- Content revision data
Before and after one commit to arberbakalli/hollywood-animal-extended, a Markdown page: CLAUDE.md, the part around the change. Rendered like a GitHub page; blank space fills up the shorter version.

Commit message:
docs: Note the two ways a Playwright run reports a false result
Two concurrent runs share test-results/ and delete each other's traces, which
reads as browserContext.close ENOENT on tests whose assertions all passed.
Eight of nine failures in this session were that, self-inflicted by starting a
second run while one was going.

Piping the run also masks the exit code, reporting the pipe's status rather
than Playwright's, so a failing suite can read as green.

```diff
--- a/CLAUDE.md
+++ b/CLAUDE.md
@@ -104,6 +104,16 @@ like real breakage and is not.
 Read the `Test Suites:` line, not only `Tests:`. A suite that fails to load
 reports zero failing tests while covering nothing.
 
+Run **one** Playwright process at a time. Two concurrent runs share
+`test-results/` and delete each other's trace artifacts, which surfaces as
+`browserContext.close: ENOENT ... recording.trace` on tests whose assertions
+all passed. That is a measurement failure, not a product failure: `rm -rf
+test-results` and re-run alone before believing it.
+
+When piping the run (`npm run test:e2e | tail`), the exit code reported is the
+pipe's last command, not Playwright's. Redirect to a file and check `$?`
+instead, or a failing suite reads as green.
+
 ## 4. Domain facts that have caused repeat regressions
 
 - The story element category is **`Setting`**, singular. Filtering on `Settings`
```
...
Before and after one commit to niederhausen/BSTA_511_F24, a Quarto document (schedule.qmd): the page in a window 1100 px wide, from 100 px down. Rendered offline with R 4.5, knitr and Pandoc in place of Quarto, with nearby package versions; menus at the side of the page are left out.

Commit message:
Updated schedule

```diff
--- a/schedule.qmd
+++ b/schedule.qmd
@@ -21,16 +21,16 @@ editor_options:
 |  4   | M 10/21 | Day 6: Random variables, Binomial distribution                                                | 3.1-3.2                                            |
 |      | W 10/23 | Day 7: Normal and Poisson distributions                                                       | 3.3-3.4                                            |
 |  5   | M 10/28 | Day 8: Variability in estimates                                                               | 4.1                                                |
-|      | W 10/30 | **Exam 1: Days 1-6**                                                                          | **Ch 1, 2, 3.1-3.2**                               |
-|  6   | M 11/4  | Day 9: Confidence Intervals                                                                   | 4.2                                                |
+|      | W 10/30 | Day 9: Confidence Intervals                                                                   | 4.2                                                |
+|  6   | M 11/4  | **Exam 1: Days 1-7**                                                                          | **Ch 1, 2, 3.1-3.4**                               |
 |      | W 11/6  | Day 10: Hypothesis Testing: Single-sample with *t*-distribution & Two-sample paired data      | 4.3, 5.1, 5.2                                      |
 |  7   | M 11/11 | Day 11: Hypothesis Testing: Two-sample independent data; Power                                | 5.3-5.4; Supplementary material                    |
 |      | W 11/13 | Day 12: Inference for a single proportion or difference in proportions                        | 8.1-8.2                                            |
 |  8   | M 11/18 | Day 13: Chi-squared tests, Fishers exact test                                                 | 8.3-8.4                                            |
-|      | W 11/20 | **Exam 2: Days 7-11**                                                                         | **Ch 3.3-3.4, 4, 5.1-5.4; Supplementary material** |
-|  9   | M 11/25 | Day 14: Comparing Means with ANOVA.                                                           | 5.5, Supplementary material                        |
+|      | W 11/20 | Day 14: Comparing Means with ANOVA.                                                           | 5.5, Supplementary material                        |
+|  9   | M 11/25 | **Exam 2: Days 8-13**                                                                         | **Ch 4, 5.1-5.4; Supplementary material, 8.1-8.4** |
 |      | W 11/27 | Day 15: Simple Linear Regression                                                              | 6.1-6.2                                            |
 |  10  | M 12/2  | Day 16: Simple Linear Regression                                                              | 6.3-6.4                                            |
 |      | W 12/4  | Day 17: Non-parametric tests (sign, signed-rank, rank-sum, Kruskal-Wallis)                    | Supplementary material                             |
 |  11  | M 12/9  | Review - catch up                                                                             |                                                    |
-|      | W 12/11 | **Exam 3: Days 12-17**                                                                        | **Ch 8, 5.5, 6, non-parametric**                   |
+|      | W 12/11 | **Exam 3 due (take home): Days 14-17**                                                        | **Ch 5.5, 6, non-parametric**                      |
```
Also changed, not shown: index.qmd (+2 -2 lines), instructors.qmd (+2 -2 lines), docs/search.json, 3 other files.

- Aim of the task
Give the count of lines above that include the word "Playwright", stating no other information.

- Task response
4